* _Exercise description_
Copy each line of the records that holds the string "qpic".
....
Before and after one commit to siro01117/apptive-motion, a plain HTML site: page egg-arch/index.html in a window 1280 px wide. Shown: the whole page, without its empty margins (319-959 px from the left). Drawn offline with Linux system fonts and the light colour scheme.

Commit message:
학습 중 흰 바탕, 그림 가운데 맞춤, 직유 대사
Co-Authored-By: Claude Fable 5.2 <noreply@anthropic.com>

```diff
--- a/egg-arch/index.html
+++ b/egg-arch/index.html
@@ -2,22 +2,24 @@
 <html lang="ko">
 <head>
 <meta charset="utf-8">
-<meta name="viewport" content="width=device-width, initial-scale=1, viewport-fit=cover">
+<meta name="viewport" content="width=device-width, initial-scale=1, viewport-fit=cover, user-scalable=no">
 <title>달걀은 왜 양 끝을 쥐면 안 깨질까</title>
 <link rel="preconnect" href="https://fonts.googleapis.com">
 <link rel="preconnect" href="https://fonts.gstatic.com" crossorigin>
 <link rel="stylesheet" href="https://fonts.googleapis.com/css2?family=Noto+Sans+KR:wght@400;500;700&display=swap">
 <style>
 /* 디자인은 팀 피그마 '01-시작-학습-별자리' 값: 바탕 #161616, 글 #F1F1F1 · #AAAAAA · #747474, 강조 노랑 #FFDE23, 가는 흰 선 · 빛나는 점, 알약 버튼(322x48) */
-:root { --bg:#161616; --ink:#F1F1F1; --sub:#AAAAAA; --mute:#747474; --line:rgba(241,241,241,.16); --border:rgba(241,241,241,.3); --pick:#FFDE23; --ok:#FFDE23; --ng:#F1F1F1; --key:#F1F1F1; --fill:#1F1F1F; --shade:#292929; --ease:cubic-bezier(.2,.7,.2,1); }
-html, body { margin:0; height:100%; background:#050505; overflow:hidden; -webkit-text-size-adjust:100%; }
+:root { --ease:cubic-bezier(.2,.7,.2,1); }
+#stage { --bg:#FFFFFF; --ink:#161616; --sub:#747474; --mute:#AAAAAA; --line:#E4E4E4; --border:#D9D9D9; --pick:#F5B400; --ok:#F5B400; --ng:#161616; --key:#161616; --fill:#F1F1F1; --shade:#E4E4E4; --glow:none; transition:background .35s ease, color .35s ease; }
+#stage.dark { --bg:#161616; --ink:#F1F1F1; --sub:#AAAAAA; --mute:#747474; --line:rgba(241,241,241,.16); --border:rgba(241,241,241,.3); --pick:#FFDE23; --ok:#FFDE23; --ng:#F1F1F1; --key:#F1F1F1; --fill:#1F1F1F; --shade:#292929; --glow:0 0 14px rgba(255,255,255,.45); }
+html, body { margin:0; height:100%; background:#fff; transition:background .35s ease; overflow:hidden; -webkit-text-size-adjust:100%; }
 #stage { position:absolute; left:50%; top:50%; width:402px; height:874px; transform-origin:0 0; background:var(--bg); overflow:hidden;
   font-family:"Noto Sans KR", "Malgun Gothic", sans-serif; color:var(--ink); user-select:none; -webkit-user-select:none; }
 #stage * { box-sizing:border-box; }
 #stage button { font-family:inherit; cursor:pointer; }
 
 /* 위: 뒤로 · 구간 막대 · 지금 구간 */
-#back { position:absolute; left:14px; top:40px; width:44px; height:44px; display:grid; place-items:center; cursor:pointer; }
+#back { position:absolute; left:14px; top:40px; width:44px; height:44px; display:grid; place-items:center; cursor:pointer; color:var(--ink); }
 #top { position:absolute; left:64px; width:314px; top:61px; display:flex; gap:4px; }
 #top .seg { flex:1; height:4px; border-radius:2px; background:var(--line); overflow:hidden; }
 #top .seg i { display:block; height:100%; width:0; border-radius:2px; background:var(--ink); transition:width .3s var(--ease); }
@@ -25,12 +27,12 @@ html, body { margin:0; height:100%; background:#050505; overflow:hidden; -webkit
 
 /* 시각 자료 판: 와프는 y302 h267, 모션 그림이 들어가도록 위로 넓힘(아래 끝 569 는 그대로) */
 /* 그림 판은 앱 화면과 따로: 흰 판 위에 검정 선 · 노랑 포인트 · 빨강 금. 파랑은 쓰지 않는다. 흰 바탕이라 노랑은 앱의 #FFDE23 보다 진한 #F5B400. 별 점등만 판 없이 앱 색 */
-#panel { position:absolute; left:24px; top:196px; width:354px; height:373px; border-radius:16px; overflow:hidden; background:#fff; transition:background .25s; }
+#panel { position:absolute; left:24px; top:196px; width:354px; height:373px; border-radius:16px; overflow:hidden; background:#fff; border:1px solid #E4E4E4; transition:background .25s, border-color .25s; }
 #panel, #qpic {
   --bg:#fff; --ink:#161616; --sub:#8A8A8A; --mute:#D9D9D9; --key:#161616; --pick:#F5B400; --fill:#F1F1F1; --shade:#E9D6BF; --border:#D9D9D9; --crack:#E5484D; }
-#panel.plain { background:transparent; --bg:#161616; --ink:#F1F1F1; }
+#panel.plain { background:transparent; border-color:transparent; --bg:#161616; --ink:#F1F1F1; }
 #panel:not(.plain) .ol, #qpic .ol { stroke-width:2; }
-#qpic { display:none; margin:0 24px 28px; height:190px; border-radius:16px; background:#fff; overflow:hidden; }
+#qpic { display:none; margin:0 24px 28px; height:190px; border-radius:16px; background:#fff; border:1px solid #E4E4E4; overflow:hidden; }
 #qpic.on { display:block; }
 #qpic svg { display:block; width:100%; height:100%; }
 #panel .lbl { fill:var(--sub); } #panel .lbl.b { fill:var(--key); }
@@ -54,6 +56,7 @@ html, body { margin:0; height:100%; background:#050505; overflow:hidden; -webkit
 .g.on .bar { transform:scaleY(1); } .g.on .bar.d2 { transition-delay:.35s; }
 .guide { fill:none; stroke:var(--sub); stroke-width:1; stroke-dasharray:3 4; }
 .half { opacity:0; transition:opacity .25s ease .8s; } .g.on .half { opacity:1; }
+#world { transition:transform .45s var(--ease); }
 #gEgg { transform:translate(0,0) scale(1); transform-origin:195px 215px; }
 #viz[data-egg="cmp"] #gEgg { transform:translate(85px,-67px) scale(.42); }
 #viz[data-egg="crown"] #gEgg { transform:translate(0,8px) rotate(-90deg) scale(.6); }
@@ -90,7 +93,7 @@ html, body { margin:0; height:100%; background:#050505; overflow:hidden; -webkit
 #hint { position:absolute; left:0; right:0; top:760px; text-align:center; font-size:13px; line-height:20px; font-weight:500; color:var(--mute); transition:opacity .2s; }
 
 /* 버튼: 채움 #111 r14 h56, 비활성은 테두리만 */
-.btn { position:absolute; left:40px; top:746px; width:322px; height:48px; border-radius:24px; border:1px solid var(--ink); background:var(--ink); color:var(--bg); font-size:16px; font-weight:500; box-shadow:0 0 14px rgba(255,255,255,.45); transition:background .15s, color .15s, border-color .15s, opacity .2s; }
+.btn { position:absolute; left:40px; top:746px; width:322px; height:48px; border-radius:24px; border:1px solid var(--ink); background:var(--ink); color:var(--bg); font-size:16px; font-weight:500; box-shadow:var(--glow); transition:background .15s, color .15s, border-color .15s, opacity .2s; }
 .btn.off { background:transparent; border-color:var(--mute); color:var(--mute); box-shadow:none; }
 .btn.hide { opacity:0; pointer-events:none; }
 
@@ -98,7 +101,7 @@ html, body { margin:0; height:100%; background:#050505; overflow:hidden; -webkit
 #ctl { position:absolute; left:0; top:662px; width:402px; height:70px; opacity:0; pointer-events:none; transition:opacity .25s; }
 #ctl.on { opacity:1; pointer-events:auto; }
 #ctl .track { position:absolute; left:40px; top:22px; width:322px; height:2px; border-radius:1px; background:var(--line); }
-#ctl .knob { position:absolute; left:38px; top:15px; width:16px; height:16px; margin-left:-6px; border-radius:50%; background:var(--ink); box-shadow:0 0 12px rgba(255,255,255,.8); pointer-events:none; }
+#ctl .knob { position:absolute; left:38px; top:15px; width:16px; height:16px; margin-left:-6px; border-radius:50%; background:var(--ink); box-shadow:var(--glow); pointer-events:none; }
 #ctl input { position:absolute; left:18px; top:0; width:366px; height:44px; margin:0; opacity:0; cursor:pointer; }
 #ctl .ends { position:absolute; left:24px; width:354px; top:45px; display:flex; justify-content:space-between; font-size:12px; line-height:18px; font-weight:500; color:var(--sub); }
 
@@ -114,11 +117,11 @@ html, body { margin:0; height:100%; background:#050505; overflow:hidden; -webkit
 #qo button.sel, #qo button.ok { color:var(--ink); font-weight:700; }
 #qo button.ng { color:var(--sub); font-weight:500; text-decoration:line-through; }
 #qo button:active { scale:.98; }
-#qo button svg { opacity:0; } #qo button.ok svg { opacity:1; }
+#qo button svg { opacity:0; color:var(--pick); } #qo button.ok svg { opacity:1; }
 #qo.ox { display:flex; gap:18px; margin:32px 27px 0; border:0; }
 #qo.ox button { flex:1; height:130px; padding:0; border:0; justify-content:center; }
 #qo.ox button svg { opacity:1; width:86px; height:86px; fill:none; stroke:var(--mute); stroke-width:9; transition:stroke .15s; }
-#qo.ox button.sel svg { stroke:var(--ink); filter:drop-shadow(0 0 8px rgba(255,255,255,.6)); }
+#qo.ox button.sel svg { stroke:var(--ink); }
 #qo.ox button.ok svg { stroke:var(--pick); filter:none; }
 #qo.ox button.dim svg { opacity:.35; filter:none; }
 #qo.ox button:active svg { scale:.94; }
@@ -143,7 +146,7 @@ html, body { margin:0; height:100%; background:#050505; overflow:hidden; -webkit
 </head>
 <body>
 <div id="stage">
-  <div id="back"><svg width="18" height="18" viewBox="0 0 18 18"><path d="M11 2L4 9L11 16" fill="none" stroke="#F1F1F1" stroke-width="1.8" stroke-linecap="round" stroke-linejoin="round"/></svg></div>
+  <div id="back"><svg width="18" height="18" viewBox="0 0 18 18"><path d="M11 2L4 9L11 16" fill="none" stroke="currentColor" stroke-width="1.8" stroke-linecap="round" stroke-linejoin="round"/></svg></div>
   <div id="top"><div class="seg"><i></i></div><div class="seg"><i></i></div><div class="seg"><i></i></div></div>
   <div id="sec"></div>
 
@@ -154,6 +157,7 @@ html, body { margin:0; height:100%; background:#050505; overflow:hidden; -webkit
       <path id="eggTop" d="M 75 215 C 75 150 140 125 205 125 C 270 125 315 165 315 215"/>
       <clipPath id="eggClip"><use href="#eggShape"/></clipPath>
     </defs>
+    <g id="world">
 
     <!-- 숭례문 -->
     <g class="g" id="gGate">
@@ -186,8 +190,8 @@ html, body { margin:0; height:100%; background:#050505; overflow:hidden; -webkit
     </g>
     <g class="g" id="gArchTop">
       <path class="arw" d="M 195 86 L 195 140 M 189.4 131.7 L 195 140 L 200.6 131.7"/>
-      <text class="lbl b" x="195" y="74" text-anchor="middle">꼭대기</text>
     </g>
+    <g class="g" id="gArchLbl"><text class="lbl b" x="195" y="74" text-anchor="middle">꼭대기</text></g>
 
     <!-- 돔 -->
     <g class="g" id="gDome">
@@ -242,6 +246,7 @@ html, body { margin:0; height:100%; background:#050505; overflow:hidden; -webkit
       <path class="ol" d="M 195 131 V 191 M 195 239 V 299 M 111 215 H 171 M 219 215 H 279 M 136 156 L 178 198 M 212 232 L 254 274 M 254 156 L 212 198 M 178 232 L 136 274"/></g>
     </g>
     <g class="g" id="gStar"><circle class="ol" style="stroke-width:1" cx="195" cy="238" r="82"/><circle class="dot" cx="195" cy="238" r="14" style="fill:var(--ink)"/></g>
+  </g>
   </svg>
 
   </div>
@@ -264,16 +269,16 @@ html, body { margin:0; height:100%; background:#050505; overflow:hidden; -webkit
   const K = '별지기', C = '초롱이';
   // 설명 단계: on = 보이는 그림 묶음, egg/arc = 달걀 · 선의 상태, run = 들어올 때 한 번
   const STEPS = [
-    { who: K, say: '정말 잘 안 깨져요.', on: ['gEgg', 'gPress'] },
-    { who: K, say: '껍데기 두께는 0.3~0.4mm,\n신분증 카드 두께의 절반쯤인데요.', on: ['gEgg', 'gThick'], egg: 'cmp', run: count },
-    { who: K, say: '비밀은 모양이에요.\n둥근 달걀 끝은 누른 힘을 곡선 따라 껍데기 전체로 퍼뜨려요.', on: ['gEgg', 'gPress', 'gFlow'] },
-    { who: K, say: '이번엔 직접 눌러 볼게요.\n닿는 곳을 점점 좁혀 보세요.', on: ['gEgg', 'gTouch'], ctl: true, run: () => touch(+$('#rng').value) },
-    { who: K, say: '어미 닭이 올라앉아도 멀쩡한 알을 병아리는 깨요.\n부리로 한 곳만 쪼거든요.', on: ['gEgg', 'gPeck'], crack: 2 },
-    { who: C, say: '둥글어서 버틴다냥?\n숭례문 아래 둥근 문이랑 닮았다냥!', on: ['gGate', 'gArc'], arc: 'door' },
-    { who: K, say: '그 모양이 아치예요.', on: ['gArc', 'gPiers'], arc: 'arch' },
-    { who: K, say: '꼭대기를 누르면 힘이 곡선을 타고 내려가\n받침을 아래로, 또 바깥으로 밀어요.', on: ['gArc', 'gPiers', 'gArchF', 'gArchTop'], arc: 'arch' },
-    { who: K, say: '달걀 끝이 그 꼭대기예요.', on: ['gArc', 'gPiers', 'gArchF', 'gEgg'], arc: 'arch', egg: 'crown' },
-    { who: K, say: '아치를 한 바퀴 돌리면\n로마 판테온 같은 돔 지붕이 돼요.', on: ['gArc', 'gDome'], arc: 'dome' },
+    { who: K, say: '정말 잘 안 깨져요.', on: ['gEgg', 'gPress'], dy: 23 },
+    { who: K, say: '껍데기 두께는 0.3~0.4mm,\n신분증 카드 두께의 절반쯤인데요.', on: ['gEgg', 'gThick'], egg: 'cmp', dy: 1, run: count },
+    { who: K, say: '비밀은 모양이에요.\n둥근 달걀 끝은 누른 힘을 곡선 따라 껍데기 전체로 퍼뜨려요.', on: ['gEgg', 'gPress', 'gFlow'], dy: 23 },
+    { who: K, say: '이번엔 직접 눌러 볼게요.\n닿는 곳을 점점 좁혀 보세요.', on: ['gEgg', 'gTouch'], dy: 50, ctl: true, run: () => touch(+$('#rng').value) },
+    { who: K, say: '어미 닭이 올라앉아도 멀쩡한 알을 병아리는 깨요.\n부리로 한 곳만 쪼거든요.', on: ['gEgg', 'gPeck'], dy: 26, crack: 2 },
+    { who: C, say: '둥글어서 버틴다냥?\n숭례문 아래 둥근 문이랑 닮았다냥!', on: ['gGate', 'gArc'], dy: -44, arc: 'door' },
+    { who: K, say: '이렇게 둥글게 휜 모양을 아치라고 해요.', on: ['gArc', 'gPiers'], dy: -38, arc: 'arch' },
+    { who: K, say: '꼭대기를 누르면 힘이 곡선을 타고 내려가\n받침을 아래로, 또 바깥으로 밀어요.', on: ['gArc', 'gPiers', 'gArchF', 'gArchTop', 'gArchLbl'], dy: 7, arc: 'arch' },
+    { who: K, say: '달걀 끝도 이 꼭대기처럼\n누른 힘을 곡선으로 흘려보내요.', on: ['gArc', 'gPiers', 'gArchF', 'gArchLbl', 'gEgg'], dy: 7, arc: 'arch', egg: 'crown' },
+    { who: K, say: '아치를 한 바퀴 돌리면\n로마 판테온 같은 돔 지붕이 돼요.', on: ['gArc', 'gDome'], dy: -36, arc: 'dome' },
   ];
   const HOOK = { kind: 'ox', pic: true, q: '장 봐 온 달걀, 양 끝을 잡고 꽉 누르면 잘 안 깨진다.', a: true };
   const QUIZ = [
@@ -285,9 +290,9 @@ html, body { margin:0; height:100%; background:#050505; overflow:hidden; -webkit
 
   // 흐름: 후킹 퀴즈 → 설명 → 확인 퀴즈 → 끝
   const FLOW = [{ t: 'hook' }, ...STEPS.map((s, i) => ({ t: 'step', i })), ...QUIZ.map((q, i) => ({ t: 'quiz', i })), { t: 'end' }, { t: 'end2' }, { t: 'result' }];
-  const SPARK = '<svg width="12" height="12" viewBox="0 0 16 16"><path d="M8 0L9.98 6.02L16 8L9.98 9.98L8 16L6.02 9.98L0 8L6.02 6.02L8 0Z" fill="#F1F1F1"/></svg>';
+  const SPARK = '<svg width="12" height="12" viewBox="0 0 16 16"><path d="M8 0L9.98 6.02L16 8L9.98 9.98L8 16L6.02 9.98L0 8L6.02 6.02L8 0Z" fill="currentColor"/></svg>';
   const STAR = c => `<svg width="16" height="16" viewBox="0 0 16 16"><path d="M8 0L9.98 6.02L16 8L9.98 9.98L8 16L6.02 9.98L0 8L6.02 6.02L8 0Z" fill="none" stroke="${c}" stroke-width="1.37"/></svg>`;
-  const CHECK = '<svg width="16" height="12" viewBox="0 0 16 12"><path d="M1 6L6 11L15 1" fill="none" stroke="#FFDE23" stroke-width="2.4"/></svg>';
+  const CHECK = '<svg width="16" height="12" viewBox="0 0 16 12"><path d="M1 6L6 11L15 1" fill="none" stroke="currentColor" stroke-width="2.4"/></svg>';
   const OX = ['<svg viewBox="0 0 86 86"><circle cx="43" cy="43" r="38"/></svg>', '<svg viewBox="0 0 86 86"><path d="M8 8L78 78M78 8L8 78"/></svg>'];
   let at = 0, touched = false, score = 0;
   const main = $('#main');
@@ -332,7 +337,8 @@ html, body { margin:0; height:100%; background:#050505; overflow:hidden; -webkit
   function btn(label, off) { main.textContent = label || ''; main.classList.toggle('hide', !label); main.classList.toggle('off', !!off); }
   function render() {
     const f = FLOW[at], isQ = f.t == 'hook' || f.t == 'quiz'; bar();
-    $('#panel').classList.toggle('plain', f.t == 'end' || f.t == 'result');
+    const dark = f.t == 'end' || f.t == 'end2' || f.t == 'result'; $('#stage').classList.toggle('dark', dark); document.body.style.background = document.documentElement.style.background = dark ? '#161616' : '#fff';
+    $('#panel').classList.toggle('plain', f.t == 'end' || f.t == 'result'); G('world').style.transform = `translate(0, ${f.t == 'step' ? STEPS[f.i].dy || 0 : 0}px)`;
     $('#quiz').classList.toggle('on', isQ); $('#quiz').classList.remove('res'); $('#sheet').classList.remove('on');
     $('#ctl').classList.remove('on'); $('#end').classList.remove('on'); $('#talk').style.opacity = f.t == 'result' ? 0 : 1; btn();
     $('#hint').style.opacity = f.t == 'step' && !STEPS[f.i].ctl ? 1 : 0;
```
....
* _Written response_
 #panel, #qpic {
 #panel:not(.plain) .ol, #qpic .ol { stroke-width:2; }
-#qpic { display:none; margin:0 24px 28px; height:190px; border-radius:16px; background:#fff; overflow:hidden; }
+#qpic { display:none; margin:0 24px 28px; height:190px; border-radius:16px; background:#fff; border:1px solid #E4E4E4; overflow:hidden; }
 #qpic.on { display:block; }
 #qpic svg { display:block; width:100%; height:100%; }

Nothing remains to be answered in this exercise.